Where Are They Now? Bowdoin Orient Alumni on the Record
We spoke with just a small sampling of the many Orient alumni who've gone on to make their living with the written word.
Some, such as ESPN sports analytics writer Seth Walder ’11, a former Orient sports editor and editor-in-chief, knew that joining the paper was a top priority the minute he arrived on campus.
“I was doing the Thursday production night all-nighters right from the beginning,” Walder said. (The paper comes out on Fridays.) “My second week of college, I would be in [the Orient's production house] until 5:00 a.m.—and I’d only been at Bowdoin for twelve days. It was an amazing experience.”
Other journalists became involved with the Orient on a whim—unaware that it would be the beginning of their careers.
“Journalism wasn’t on my radar when I was applying for colleges,” said Nathaniel Herz ’09, who served as news and managing editor of the Orient before going on to report for the Anchorage Daily News and Alaska Public Media. “But having that group of people to work with and the Orient existing as a gathering place in the community for people to learn about how to do this kind of work was really important to me.”
“I was drawn to storytelling...I wanted to understand storytelling through journalism, but also through literature.” ”
—Kary Antholis ’84, founding publisher of Crime Story
The experience of working among a dedicated team of serious student reporters was resonant for many Orient alumni.
“I remember having an editor who really impressed upon me what a lovely mix it is to work with people who are smart, empathetic, kind, and diligent,” said Kimberly Launier ’98, a producer at CNN. Launier has also worked on documentary film and television productions with ABC News and HBO.
Evan Gershkovich ’14, former Orient contributor and current Russia-based reporter at The Wall Street Journal, added that his time at the Orient was not only characterized by camaraderie, but by professional development.
“I remember a friend of mine basically sitting me down and teaching me the mechanics of a news story, from the lede to the nut graf,” he said. “My friends at the Orient were very serious, driven people. They took what they did seriously, and they helped me learn more about what journalism truly is.”
Walder believes that it was his dedication to the Orient that solidified his plan to go into journalism. “It was a point in my sophomore year when I think I just realized that journalism had become the thing that I was the most passionate about,” he said. “A part of being part of the Orient was realizing that journalism was something I cared about quite a bit.”
“I remember having an editor who really impressed upon me what a lovely mix it is to work with people who are smart, empathetic, kind, and diligent.”
—Kimberly Launier ’98, CNN producer
“I was drawn to storytelling,” said Kary Antholis ’84, who contributed to the Orient and, after a long career at HBO, founded Crime Story Media. “I was interested in literature and took a lot of literature courses—I wanted to really understand storytelling through journalism, but also through literature.”
“In a way, I never really ended my honors project,” added Linda Kinstler ’13, who wrote a thesis for her English major.

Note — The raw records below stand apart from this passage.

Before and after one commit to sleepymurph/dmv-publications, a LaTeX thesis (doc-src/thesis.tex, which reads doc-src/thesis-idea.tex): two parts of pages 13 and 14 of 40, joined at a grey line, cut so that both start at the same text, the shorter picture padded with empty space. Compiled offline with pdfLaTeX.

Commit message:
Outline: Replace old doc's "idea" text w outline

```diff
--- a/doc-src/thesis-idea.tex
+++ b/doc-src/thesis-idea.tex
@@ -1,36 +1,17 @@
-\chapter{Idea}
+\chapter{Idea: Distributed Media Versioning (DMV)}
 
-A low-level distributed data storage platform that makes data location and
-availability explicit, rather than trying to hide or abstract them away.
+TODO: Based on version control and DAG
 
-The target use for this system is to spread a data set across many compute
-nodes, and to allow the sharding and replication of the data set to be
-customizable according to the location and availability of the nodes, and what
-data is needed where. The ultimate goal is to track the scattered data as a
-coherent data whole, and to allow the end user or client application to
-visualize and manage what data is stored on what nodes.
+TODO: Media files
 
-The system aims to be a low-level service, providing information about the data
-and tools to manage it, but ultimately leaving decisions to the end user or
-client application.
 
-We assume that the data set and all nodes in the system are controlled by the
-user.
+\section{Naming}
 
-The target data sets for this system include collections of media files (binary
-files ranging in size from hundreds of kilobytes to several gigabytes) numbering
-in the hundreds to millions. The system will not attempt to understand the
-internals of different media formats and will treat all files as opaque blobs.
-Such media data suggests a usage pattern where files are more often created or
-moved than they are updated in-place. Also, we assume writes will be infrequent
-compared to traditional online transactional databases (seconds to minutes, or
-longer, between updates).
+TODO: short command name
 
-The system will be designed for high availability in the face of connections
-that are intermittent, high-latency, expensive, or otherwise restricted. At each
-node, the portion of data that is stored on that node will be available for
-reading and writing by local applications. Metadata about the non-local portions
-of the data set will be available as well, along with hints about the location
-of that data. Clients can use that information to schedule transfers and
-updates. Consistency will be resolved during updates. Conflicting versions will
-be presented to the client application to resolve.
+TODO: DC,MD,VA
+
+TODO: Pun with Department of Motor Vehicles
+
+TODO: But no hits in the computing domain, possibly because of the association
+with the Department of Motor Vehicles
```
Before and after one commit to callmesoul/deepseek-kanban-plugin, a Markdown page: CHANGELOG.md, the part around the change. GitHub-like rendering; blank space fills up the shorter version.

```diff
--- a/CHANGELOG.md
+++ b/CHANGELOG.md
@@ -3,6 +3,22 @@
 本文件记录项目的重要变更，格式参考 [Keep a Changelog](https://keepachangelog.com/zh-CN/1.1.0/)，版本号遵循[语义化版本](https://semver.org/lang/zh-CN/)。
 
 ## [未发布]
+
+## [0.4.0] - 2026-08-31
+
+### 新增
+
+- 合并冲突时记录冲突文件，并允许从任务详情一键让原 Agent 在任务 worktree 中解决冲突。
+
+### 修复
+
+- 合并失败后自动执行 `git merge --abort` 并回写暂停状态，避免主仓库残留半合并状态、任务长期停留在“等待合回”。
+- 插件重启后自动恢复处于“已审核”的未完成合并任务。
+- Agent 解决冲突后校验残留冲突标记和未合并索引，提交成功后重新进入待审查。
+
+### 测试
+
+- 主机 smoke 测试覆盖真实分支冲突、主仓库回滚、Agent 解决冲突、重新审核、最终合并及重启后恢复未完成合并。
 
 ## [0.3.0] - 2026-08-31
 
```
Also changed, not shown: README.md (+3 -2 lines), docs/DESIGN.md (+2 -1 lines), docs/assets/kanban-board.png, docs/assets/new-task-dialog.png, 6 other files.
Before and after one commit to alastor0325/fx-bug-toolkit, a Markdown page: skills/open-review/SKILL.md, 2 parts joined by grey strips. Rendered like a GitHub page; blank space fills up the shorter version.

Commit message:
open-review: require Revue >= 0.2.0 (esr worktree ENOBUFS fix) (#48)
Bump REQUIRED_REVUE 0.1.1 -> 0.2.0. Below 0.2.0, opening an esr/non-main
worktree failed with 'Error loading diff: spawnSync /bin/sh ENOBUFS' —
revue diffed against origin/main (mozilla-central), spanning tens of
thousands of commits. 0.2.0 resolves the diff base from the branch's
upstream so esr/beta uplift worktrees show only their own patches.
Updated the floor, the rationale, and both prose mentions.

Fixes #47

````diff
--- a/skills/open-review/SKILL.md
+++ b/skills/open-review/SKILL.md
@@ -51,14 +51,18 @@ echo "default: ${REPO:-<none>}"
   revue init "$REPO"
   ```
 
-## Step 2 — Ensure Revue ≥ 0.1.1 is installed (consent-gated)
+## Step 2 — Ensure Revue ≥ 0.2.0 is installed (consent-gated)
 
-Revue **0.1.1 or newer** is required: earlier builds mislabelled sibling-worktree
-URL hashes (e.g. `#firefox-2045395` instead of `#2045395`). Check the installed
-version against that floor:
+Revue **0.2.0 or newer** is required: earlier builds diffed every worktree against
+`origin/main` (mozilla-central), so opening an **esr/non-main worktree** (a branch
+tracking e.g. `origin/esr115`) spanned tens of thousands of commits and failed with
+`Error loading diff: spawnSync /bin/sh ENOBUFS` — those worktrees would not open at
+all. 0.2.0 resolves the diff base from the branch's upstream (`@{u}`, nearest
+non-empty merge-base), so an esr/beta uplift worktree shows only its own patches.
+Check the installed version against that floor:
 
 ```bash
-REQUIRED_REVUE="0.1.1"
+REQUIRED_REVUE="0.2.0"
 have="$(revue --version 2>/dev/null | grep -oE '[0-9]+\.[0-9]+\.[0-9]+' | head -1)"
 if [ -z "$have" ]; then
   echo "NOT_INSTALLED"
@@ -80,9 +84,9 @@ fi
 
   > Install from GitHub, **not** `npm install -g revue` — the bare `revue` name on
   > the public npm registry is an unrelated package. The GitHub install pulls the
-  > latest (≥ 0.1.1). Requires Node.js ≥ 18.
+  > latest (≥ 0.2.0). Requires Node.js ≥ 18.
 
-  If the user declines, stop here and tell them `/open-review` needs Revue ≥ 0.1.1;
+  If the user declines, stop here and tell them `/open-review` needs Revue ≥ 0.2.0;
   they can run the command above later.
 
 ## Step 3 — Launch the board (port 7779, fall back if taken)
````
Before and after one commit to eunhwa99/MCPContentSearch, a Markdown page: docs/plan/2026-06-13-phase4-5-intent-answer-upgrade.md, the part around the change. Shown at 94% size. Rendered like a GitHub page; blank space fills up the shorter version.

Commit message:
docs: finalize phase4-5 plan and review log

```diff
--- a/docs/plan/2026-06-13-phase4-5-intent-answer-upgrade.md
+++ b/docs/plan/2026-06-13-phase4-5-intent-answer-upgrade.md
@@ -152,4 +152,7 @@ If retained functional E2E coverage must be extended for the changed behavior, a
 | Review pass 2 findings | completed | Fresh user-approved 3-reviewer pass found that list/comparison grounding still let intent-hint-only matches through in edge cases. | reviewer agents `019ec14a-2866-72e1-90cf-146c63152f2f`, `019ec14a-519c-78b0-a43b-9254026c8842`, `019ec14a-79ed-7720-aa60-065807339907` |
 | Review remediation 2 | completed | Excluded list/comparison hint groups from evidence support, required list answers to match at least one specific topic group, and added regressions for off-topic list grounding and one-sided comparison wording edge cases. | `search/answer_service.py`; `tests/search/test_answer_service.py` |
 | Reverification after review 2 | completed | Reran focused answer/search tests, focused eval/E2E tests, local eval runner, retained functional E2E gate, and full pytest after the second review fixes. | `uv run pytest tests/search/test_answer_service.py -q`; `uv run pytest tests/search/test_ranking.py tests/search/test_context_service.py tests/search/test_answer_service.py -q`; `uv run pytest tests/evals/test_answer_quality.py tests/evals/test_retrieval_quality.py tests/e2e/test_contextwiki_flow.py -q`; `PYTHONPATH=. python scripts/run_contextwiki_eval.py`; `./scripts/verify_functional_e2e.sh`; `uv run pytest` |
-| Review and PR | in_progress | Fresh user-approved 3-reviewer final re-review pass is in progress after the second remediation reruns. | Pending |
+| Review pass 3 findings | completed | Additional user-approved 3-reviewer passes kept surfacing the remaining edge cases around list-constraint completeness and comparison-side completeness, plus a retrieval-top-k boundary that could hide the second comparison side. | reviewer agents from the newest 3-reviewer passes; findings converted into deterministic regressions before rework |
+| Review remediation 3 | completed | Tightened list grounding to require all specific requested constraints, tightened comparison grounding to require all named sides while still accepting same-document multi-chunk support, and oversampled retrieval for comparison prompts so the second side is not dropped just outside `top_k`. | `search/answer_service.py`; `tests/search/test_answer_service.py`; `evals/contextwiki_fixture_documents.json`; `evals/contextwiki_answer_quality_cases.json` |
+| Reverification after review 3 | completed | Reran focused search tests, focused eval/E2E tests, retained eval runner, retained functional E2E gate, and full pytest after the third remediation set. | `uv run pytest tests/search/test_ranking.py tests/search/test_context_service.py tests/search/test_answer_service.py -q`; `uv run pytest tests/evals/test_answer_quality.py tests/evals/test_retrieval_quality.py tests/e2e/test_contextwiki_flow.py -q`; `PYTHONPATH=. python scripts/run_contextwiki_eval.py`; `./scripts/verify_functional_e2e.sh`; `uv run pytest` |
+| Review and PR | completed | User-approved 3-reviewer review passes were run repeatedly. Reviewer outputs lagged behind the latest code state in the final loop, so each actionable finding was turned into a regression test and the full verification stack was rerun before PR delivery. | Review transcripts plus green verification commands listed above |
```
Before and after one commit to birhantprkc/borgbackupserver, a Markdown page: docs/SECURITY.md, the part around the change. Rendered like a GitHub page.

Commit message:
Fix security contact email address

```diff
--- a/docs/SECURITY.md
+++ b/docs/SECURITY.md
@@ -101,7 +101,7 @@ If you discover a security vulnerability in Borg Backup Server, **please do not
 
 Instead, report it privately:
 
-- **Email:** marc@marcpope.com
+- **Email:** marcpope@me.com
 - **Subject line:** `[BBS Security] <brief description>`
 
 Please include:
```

A former editor-in-chief of the Orient, she is now an award-winning journalist whose articles have appeared in The Economist, The New York Times, The Washington Post, The Atlantic, and elsewhere. She is also a PhD candidate in rhetoric at University of California–Berkeley.
While Orient alumni have gone on to become expert beat reporters, or to ascend the masthead at prominent national newspapers, many believe that the fundamentals they picked up at the newspaper gave them a head start when they began their first jobs.
“The Orient was a really foundational way for me to build skills. The fact that we were doing this paper every week, very much independently, forced me to learn,” Walder said. “When I left Bowdoin, there was plenty more to learn in the ‘real world,’ but I had built up skills from the Orient that were certainly helpful right away.”
“Questions about how you write a good lede or what's the theme—those basic questions are common throughout your career,” said James Hertling ’83, former Orient editor-in-chief and current senior editor at Bloomberg Opinion, based in London.
Craig Giammona '02, former Orient contributor and a current team leader at Bloomberg News, believes that practicing journalism at a liberal arts college amplified his preparedness for post-graduate life.
“When I think back on Bowdoin, it really taught me how to think critically, analyze information quickly, and express myself, both written and verbally, to different people,” he said. “Any good journalist is really an extension of a liberal arts education, where you have to be open-minded and curious about the world.”
Launier argues that working for the Orient in conjunction with taking academic classes and participating in extracurricular experiences spurred her to develop attributes that would have served her in many industries, but which hold a special significance in journalism.
“I think Bowdoin helped instill in me a level of confidence, and humility, to arrive at a place I’ve never been to before,” Launier said, adding, “in my opinion, there is nothing more important in journalism than curiosity.”
While these alumni are scattered across the country and the world, their commitment to truthful storytelling, their fond memories of their first journalism gig at the Orient, and their gratitude for their professional trajectories are largely consistent through their testimonials.
“I’ve been so lucky, and also worked incredibly hard, to have one of the most truly fun careers I ever could have imagined,” Launier said. “I’ve had the time of my life having adventures with unforgettable people and creatures. And it all started at Bowdoin!”